The Obama administration issued a new executive order aimed at reducing government waste, fraud and abuse by revamping the way the government hands out contracts.
The administration plans on doing this by dramatically cutting the use of no-bid contracts, shrinking outsourcing of government operations to private companies and keeping a much closer watch on the procurement process.
Stan Soloway, president and CEO of the Professional Services Council, tells FederalNewsRadio that he likes the ideas laid out in the presidential memo and agrees Iraq and Hurricane Katrina have heightened attention to government contracting, but took issue with some statements made by President Obama when announcing the initiative.
I think he was trying to be constructive, but in the actual memo itself, it talks about the decline of full and open competition. I read that and I thought, factually that’s correct, but there’s actually been an increase in services, which is the majority of what the government buys, an increase of competition overall, and people think that’s counterintuitive. The answer is that ‘full and open competition’ and ‘competition’ are not synonymous terms.
Soloway says that he hopes that businesses will be included in the dialogue about changes to the procurement process.
If that broad dialogue takes place, and is really fact-based, and has a broader perspective of federal acquisition, not just looking at high-profile acquisitions, but separating out how we buy weapons systems from how we buy services, separating out what we do in a emergency environment versus a routine environment, and really looking at it from a strategic perspective.
Soloway says that the past few years have created a “culture of fear” within the acquisition workforce that has stopped innovation, because of fear from making a mistake.

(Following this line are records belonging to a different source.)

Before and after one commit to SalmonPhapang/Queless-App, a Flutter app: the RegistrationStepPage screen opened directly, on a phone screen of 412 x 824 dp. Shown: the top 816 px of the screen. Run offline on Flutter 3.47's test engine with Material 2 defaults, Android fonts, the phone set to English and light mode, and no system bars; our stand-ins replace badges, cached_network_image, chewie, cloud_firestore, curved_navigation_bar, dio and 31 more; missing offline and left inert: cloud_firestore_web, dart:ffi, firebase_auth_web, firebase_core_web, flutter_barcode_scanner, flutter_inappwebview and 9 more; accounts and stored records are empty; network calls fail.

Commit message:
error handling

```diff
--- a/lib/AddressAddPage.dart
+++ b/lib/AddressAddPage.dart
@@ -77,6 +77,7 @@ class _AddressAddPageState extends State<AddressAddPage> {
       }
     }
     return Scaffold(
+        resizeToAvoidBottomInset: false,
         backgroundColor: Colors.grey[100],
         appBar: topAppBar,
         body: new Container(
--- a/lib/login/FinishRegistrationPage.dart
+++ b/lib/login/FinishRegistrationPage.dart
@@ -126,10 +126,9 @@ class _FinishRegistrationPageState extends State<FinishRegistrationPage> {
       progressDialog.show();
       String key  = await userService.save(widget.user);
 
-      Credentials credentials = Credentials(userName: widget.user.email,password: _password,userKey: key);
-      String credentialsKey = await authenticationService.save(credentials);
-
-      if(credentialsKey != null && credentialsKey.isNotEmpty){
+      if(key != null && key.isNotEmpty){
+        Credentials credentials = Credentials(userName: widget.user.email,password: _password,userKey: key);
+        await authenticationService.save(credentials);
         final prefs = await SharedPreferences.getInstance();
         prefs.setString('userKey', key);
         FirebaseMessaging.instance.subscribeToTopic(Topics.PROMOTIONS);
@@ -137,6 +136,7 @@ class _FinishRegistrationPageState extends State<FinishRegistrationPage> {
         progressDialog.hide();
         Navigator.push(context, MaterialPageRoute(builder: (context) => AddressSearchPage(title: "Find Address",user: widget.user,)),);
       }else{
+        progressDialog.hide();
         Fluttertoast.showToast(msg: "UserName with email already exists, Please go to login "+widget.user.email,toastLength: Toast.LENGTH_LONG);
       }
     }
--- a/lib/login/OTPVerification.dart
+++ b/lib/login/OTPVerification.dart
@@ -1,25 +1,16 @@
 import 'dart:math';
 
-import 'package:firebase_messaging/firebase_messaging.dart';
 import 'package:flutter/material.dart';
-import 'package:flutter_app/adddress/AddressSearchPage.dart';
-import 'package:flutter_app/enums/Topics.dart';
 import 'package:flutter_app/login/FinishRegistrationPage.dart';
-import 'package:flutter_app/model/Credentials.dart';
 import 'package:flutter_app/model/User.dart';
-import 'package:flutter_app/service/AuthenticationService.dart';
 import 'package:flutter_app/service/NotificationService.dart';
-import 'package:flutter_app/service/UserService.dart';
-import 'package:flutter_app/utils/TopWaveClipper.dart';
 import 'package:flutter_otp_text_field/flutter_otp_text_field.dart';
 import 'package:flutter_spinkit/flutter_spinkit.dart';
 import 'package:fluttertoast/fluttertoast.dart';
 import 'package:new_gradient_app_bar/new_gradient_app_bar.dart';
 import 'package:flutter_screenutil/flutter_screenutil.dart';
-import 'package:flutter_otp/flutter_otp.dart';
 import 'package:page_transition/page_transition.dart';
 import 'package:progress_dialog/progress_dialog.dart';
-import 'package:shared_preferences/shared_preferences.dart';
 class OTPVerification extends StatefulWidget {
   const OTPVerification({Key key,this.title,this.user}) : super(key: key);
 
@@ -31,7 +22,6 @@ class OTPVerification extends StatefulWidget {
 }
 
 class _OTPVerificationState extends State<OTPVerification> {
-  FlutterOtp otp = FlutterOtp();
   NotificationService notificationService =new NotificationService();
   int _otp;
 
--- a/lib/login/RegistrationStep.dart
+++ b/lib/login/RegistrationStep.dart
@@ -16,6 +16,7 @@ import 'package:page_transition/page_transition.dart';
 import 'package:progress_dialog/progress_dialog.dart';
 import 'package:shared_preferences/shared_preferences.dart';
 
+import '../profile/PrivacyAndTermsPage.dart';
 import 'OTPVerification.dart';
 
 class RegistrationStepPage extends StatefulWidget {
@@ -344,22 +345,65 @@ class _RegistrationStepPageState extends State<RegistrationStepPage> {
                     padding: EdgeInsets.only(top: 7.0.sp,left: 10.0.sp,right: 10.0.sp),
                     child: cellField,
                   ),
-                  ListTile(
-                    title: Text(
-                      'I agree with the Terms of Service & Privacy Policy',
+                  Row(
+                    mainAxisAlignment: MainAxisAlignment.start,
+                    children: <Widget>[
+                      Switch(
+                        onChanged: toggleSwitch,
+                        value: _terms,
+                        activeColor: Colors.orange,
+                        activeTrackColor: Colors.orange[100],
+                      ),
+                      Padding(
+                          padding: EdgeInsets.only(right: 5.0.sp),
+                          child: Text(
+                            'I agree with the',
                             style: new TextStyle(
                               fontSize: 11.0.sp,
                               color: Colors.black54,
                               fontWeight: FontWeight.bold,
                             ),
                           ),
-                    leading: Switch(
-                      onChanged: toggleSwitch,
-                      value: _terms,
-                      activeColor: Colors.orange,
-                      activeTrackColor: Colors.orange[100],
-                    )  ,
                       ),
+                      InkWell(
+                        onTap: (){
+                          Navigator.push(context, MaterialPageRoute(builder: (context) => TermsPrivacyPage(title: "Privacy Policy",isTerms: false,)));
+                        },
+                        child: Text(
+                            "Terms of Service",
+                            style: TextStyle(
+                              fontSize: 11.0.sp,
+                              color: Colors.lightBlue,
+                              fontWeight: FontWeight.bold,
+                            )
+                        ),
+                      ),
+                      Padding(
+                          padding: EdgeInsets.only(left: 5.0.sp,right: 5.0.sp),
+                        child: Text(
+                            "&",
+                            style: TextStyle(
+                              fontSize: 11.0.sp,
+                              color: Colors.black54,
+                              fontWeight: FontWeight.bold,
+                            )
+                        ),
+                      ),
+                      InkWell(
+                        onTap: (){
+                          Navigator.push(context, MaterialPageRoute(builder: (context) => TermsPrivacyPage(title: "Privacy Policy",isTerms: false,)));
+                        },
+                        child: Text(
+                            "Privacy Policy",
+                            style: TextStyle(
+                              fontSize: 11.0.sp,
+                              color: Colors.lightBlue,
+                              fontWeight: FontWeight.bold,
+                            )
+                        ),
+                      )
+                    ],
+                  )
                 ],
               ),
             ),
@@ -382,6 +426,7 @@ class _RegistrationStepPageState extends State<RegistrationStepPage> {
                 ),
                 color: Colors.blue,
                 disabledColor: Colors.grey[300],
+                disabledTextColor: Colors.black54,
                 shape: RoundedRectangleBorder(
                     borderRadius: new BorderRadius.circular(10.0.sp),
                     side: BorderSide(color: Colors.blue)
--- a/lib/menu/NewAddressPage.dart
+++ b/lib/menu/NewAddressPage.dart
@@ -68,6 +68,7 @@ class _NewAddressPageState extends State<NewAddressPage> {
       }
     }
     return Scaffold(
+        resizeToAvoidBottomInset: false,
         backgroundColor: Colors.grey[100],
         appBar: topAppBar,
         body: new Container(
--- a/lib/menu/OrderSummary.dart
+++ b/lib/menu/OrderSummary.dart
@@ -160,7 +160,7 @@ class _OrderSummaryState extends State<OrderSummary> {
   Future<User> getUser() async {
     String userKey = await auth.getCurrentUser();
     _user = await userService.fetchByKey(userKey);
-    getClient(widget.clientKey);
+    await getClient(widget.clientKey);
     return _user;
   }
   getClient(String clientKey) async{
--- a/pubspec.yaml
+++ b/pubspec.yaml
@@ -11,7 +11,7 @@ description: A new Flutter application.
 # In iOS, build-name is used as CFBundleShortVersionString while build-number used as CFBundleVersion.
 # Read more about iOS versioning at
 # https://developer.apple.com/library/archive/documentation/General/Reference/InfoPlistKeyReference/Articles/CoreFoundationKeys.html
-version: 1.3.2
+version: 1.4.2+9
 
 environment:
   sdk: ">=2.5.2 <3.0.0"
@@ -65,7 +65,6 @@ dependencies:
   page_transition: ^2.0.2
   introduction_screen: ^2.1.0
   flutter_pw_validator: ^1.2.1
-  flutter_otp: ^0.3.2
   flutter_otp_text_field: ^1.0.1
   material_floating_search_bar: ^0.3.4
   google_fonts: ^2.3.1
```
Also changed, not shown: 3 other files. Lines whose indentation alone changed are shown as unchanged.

When it comes to the stimulus, Soloway says that the focus shouldn’t only be on spending the money fast, but also making sure that it is spent well in the first place, and that performance should be as important as spending the money quickly, in the long run.